Quietly, professional soccer has been taking a blow in the last month. And deservedly so in my opinion.
While the Boston Bruins have been dominating the headlines with their remarkable run, and the Red Sox are enjoying a surprising start to the season, the New England Revolution has played some excellent soccer.
After last weekend, the Revs were much improved over a year ago and, with a couple of big wins under their belt, were a respectable 5-4-5.
But who has noticed? Hardly anyone as far as I can tell, and it’s understandable. Despite what people have been saying for over a decade, pro soccer will — for at least two reasons — never catch on throughout the country.
The first and maybe biggest problem is the lack of action, which was underlined for me once again in a recent Revolution-D.C. United game in Foxboro.
It wasn’t just that the game ended in a 0-0 tie. It was the total lack of action that struck me.
The Revolution goalie had to make just one save the entire game (and that came from 35 yards out!) while the United goalie made a whopping four stops. Moreover, neither team managed more than nine shots in the direction of goal.
I’ll admit that the players are skilled and there’s some fine passing, but it’s almost always in the midfield. Unless games start seeing more goals, or at least attempted goals, it’s not going to catch on.
For better or worse, most Americans like intense action and professional soccer isn’t providing that.

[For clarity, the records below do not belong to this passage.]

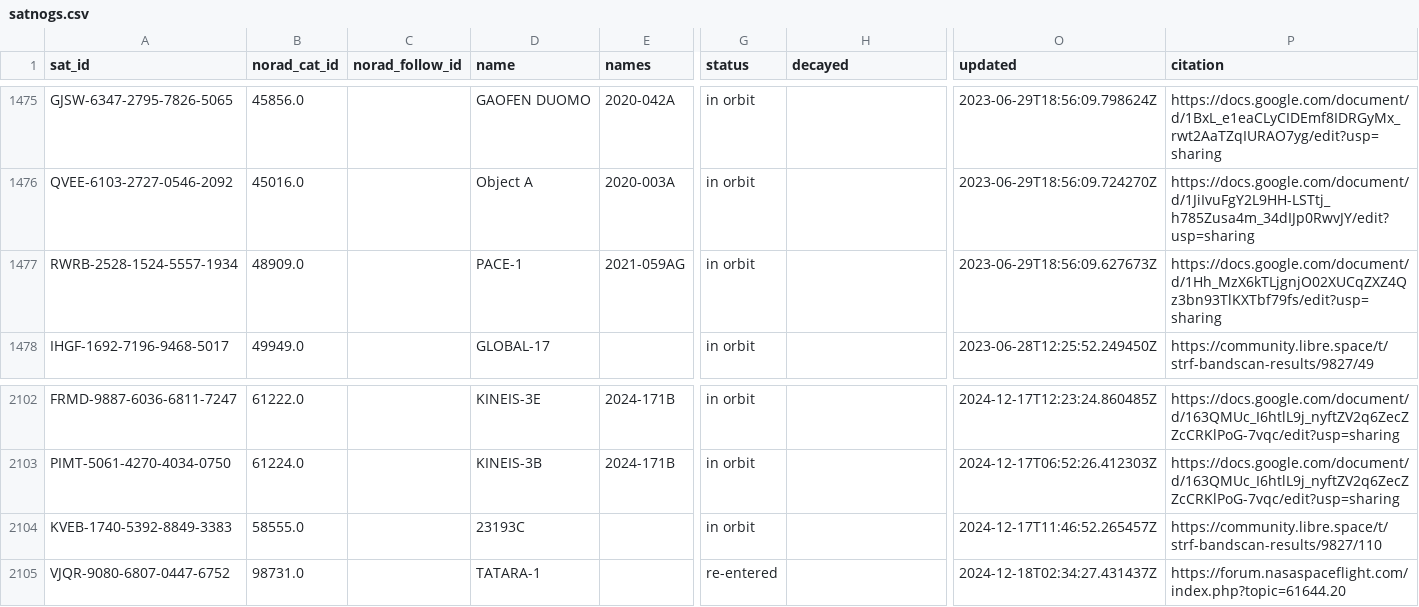
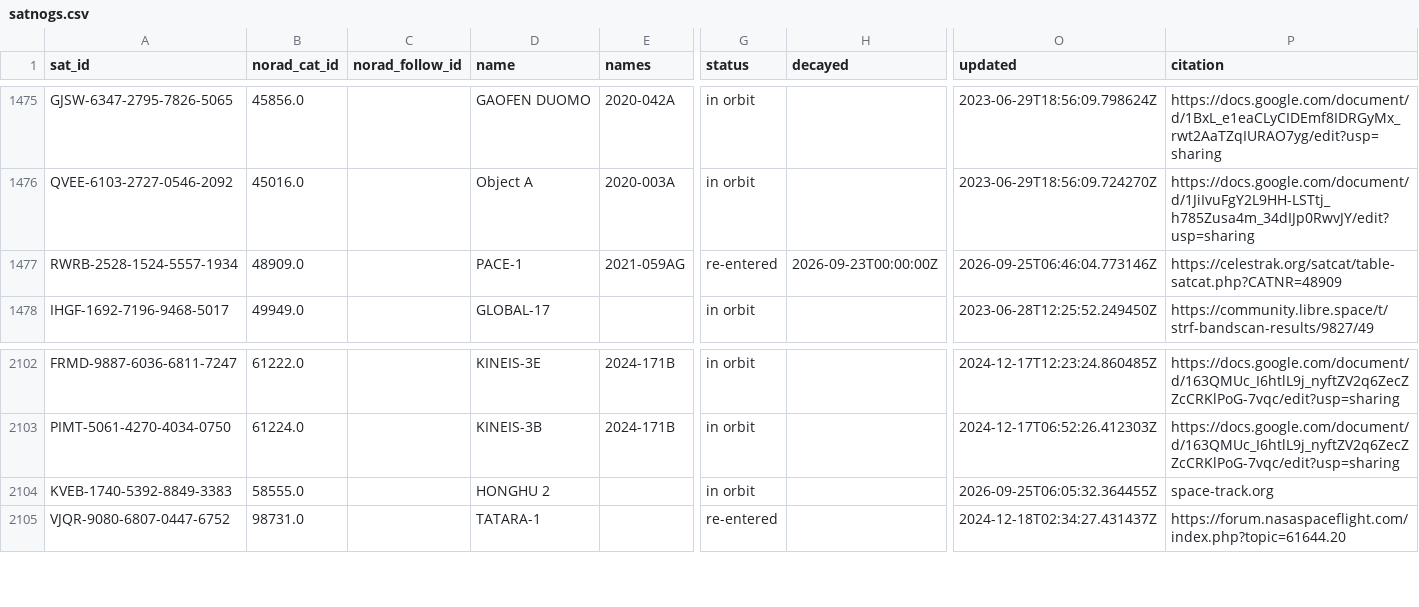
Before and after one commit to muzihuaner/amateur-satellite-database, a CSV file: data/satnogs.csv, drawn as a sheet; only a part is shown, gaps mark what is left out; the diff names each change by its address in the sheet, - before the commit and + after, or states it on an @@ line.

```diff
--- a/data/satnogs.csv
+++ b/data/satnogs.csv
-G1477 (status): in orbit
+G1477 (status): re-entered
-H1477 (decayed): (empty)
+H1477 (decayed): 2026-09-23T00:00:00Z
-O1477 (updated): 2023-06-29T18:56:09.627673Z
+O1477 (updated): 2026-09-25T06:46:04.773146Z
-P1477 (citation): https://docs.google.com/document/d/1Hh_MzX6kTLjgnjO02XUCqZXZ4Qz3bn93TlKXTbf79fs/edit?usp=sharing
+P1477 (citation): https://celestrak.org/satcat/table-satcat.php?CATNR=48909
-D2104 (name): 23193C
+D2104 (name): HONGHU 2
-O2104 (updated): 2024-12-17T11:46:52.265457Z
+O2104 (updated): 2026-09-25T06:05:32.364455Z
-P2104 (citation): https://community.libre.space/t/strf-bandscan-results/9827/110
+P2104 (citation): space-track.org
```
Also changed, not shown: 1 other file.
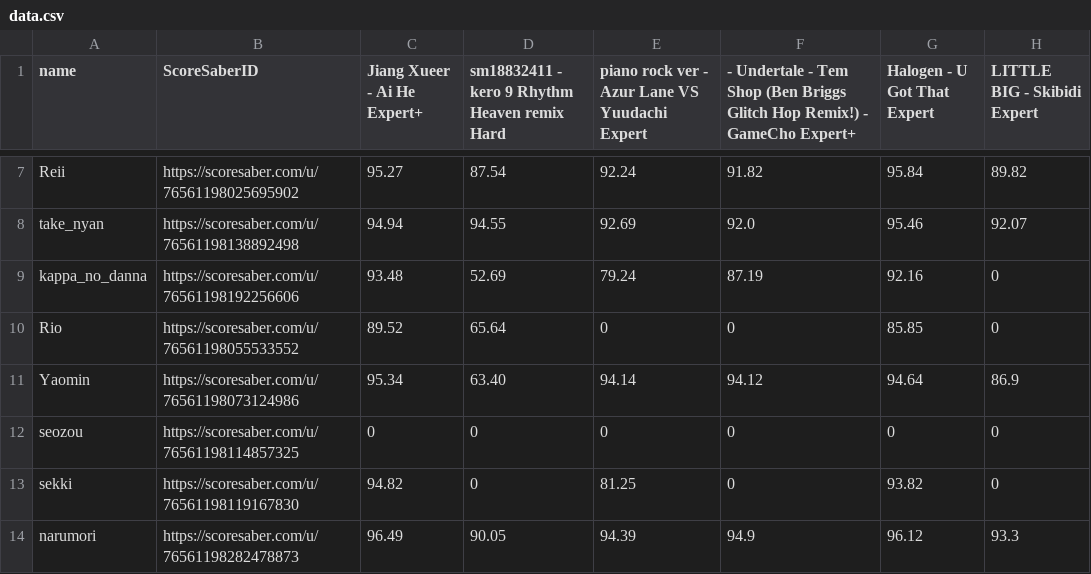
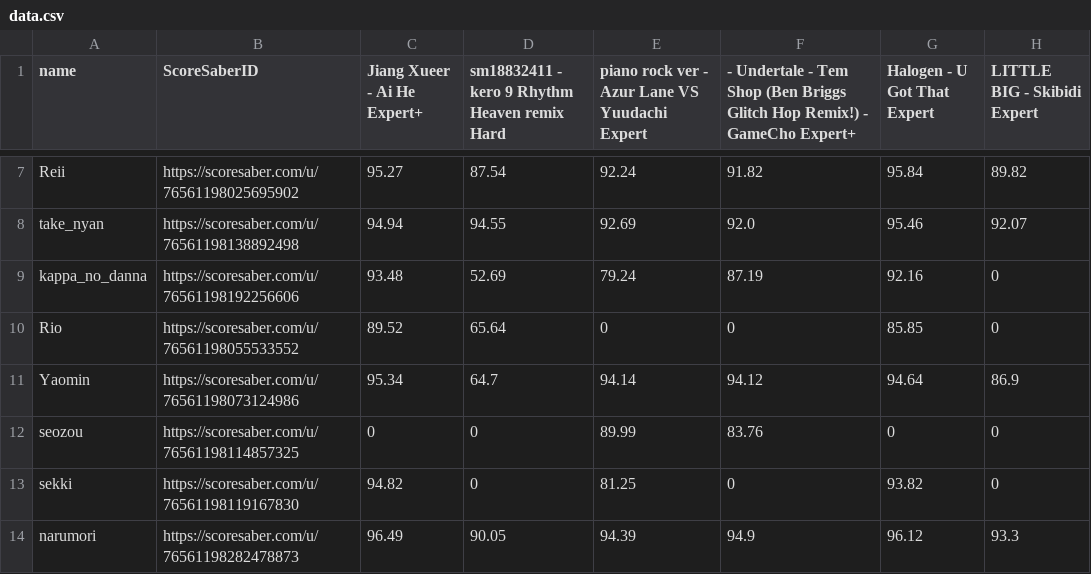
Before and after one commit to hibit-at/garai, a CSV file: data.csv, drawn as a sheet; only a part is shown, gaps mark what is left out.

Commit message:
1225 noon

```diff
--- a/data.csv
+++ b/data.csv
@@ -10,4 +10,4 @@ kappa_no_danna,https://scoresaber.com/u/76561198192256606,93.48,52.69,79.24,87.1
 Rio,https://scoresaber.com/u/76561198055533552,89.52,65.64,0,0,85.85,0
-Yaomin,https://scoresaber.com/u/76561198073124986,95.34,63.40,94.14,94.12,94.64,86.9
-seozou,https://scoresaber.com/u/76561198114857325,0,0,0,0,0,0
+Yaomin,https://scoresaber.com/u/76561198073124986,95.34,64.7,94.14,94.12,94.64,86.9
+seozou,https://scoresaber.com/u/76561198114857325,0,0,89.99,83.76,0,0
 sekki,https://scoresaber.com/u/76561198119167830,94.82,0,81.25,0,93.82,0
```
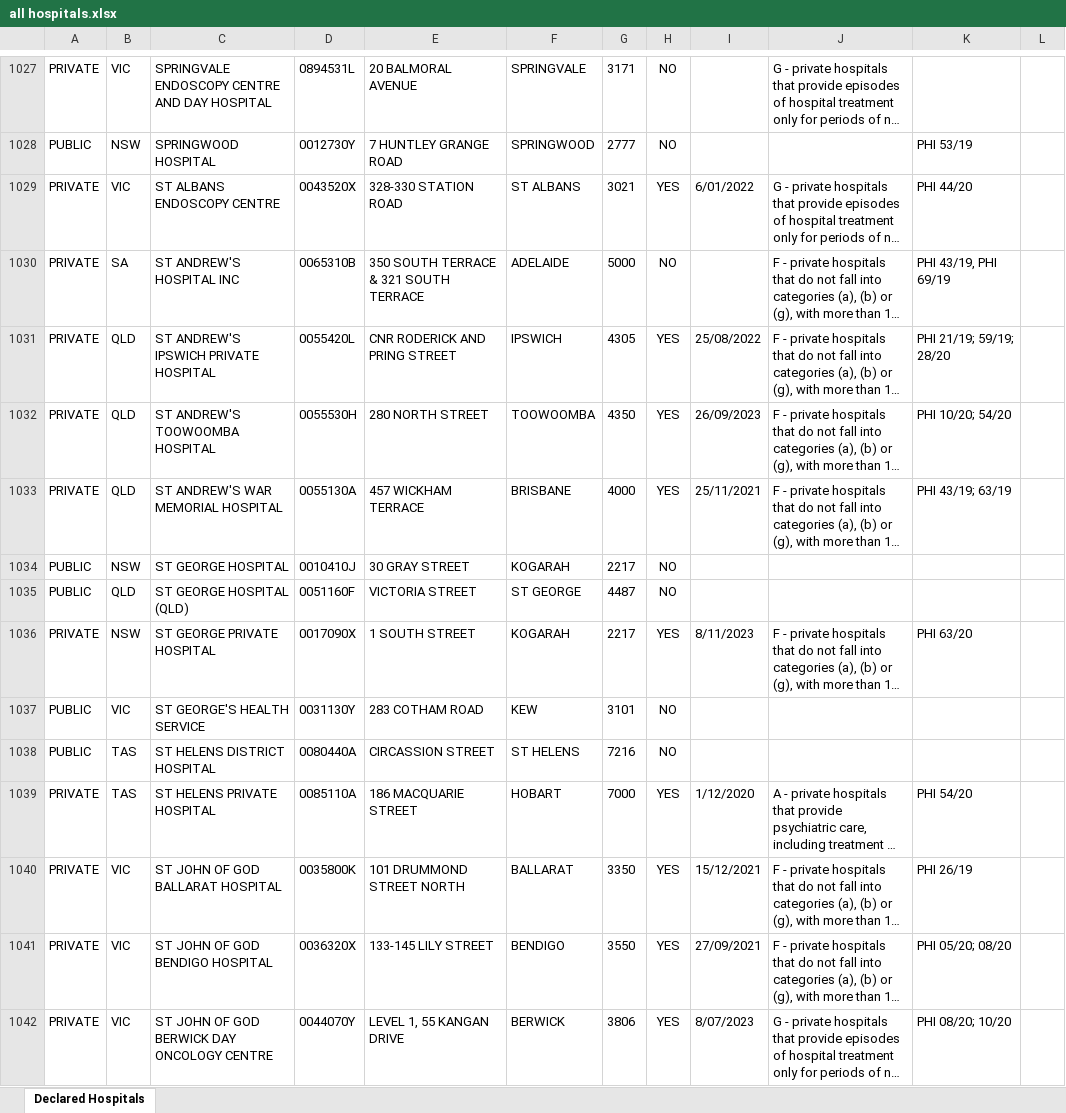
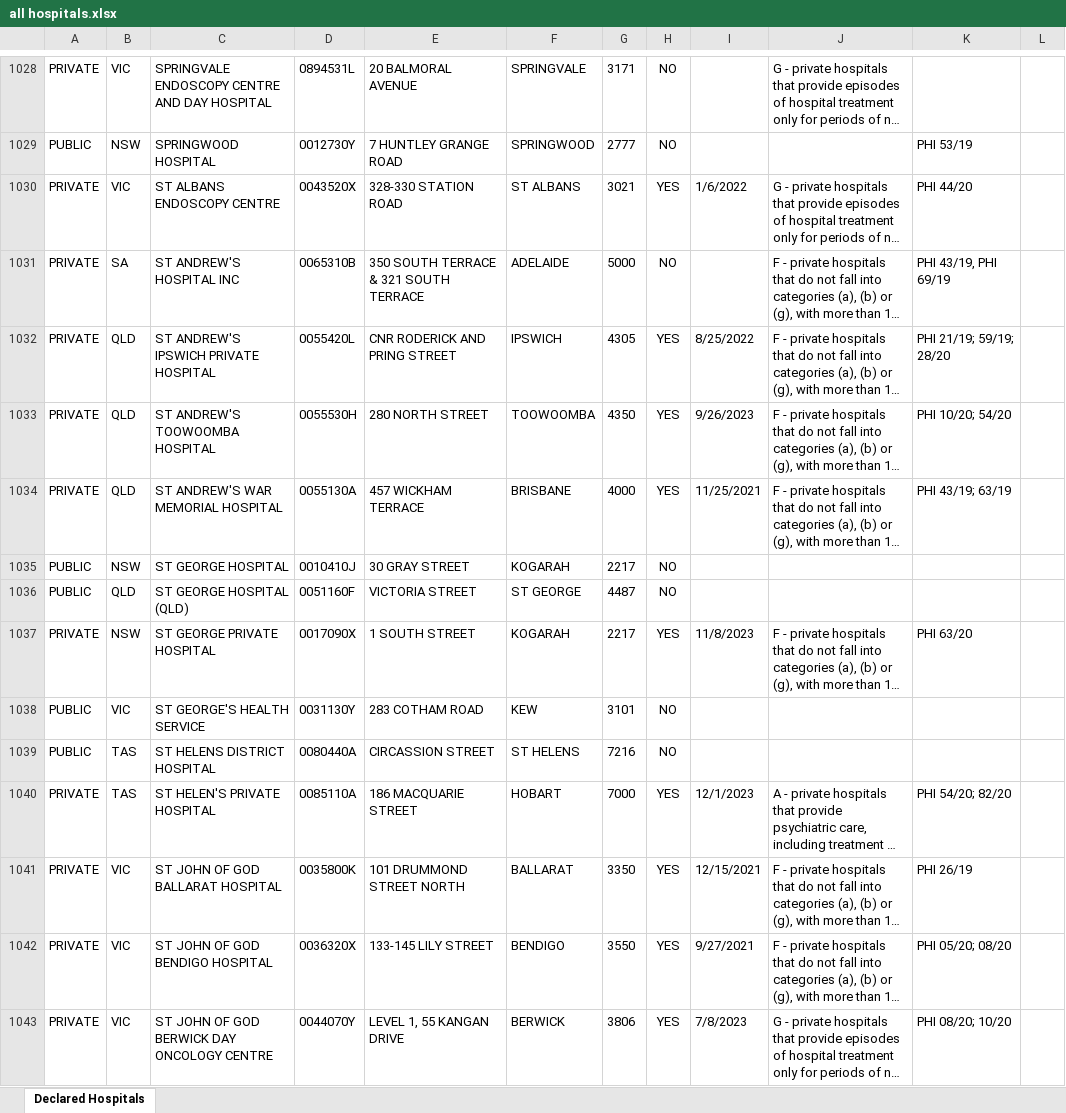
Before and after one commit to minho42/hospital-ranking, an Excel workbook: all hospitals.xlsx, sheet Declared Hospitals, drawn as a sheet; only a part is shown, gaps mark what is left out; long unchanged cells end in …; values as stored, in another font and other column widths than the file's, no borders; addresses are those after the commit; the diff covers the shown part only; the diff names each change by its address in the sheet, - before the commit and + after, or states it on an @@ line.

```diff
--- a/all hospitals.xlsx (sheet Declared Hospitals)
+++ b/all hospitals.xlsx (sheet Declared Hospitals)
-I1030: 6/01/2022
+I1030: 1/6/2022
-I1032: 25/08/2022
+I1032: 8/25/2022
-I1033: 26/09/2023
+I1033: 9/26/2023
-I1034: 25/11/2021
+I1034: 11/25/2021
-I1037: 8/11/2023
+I1037: 11/8/2023
-C1040: ST HELENS PRIVATE HOSPITAL
+C1040: ST HELEN'S PRIVATE HOSPITAL
-I1040: 1/12/2020
+I1040: 12/1/2023
-K1040: PHI 54/20
+K1040: PHI 54/20; 82/20
-I1041: 15/12/2021
+I1041: 12/15/2021
-I1042: 27/09/2021
+I1042: 9/27/2021
-I1043: 8/07/2023
+I1043: 7/8/2023
```
Also changed, not shown: 9 added rows, 9 removed rows and 566 edited cells elsewhere in this sheet.
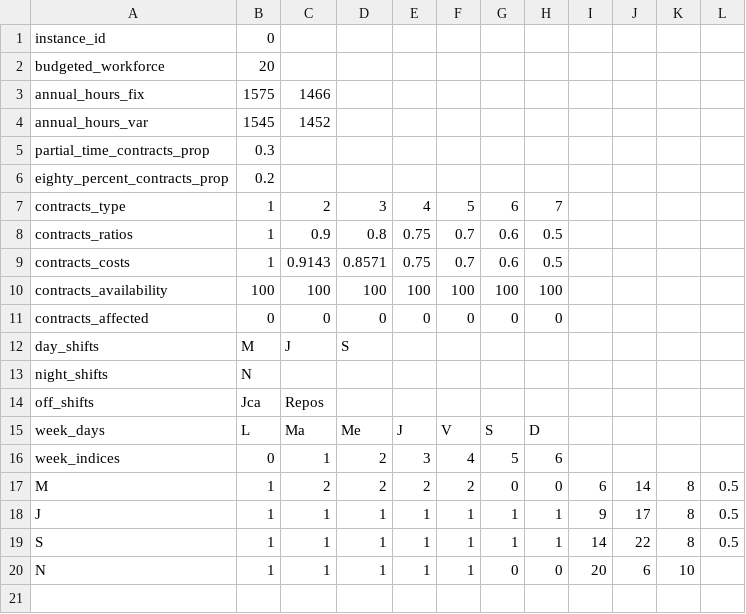
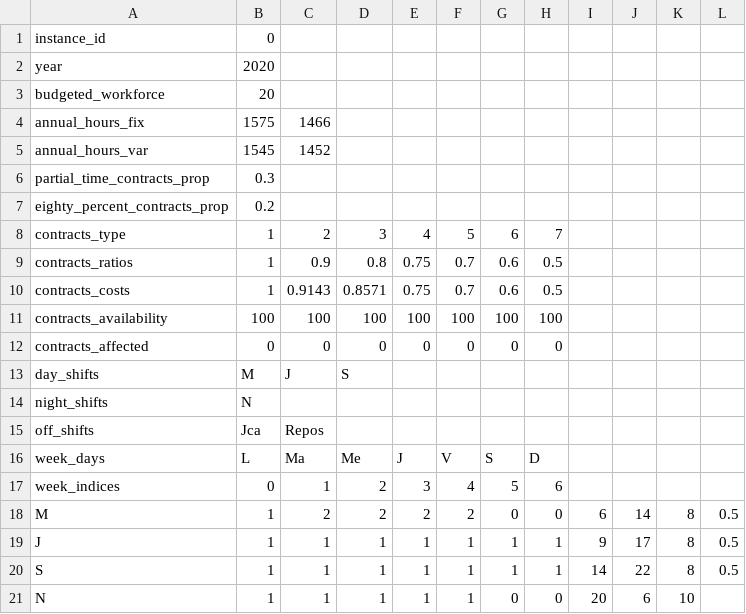
Before and after one commit to varasterix/CADOR, a CSV file: data/planning_data_file_0.csv, drawn as a sheet.

Commit message:
A parameter 'year' is integrated to the planning data instance

```diff
--- a/data/planning_data_file_0.csv
+++ b/data/planning_data_file_0.csv
@@ -1,2 +1,3 @@
 instance_id;0;;;;;;;;;;
+year;2020;;;;;;;;;;
 budgeted_workforce;20;;;;;;;;;;
```
Also changed, not shown: data/planning_data_file_exam.csv, 6 other files.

The other problem is that so many of the players are unknowns and hard to attach to. Many come from foreign countries in which we don’t know their background and have difficult names to pronounce and even the veterans are hard to identify with.